_Problem description:_
Find the word "openai" in the listing, and copy out each line where it turns up.

_Available records:_
^^^^^^^^
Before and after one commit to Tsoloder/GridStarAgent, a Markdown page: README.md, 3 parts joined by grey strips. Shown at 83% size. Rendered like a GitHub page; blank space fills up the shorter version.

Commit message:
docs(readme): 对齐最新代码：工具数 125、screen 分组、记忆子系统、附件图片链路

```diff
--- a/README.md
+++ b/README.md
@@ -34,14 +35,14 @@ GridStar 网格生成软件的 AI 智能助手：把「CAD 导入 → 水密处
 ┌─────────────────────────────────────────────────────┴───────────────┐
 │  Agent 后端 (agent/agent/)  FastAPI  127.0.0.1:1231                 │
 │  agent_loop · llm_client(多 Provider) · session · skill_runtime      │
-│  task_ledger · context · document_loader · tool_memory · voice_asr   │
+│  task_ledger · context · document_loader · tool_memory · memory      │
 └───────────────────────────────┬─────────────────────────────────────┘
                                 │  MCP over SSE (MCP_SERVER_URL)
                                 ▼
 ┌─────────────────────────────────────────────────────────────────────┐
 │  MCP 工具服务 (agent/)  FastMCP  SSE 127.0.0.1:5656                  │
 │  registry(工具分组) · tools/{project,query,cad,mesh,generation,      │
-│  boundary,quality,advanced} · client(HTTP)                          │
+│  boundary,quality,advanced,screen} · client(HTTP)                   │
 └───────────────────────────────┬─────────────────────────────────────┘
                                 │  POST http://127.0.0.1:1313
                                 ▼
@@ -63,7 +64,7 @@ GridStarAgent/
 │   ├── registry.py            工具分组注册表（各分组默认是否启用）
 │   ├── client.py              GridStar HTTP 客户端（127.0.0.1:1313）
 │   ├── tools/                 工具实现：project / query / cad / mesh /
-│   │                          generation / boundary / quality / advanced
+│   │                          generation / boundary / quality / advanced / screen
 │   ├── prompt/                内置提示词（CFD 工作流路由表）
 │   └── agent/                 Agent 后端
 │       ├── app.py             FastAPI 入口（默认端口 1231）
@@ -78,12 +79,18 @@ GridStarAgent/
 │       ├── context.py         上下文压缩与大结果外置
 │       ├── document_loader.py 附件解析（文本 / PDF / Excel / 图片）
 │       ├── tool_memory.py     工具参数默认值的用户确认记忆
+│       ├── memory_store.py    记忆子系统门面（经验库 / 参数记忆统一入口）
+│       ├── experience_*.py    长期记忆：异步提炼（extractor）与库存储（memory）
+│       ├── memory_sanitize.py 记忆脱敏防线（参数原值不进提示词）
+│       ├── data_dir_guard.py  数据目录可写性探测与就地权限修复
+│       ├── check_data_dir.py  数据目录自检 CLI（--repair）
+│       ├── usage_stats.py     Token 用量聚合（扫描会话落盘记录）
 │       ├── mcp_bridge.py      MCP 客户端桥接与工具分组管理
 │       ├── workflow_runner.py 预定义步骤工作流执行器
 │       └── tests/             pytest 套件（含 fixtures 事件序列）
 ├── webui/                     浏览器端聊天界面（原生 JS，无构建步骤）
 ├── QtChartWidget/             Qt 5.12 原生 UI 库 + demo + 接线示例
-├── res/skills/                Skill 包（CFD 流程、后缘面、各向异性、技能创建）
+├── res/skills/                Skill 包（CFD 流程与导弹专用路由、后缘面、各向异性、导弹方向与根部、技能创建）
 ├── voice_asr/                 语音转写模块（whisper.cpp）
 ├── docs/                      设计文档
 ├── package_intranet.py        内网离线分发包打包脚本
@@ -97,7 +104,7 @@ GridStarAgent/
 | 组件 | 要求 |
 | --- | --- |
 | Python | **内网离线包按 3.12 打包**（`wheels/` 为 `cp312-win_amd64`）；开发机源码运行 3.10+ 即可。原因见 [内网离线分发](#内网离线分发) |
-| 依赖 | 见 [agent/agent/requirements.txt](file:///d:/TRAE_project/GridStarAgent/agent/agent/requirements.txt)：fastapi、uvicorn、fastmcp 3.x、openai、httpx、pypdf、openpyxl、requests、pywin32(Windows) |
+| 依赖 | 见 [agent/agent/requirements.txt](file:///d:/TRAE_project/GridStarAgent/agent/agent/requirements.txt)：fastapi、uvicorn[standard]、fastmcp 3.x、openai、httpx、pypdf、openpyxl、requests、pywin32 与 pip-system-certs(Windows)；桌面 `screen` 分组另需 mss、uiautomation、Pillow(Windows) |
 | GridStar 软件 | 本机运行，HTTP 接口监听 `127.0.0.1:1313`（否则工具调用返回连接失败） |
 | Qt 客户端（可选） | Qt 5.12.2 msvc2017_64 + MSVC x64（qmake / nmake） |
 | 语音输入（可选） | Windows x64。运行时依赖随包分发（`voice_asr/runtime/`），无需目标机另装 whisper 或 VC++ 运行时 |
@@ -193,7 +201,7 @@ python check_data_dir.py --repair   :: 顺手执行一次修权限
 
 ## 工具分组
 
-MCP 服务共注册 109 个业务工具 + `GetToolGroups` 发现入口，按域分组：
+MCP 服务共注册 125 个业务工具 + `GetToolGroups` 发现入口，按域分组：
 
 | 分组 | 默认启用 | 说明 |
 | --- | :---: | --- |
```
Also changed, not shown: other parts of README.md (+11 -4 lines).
^^^^^^^^
_Response area:_
-| 依赖 | 见 [agent/agent/requirements.txt](file:///d:/TRAE_project/GridStarAgent/agent/agent/requirements.txt)：fastapi、uvicorn、fastmcp 3.x、openai、httpx、pypdf、openpyxl、requests、pywin32(Windows) |
+| 依赖 | 见 [agent/agent/requirements.txt](file:///d:/TRAE_project/GridStarAgent/agent/agent/requirements.txt)：fastapi、uvicorn[standard]、fastmcp 3.x、openai、httpx、pypdf、openpyxl、requests、pywin32 与 pip-system-certs(Windows)；桌面 `screen` 分组另需 mss、uiautomation、Pillow(Windows) |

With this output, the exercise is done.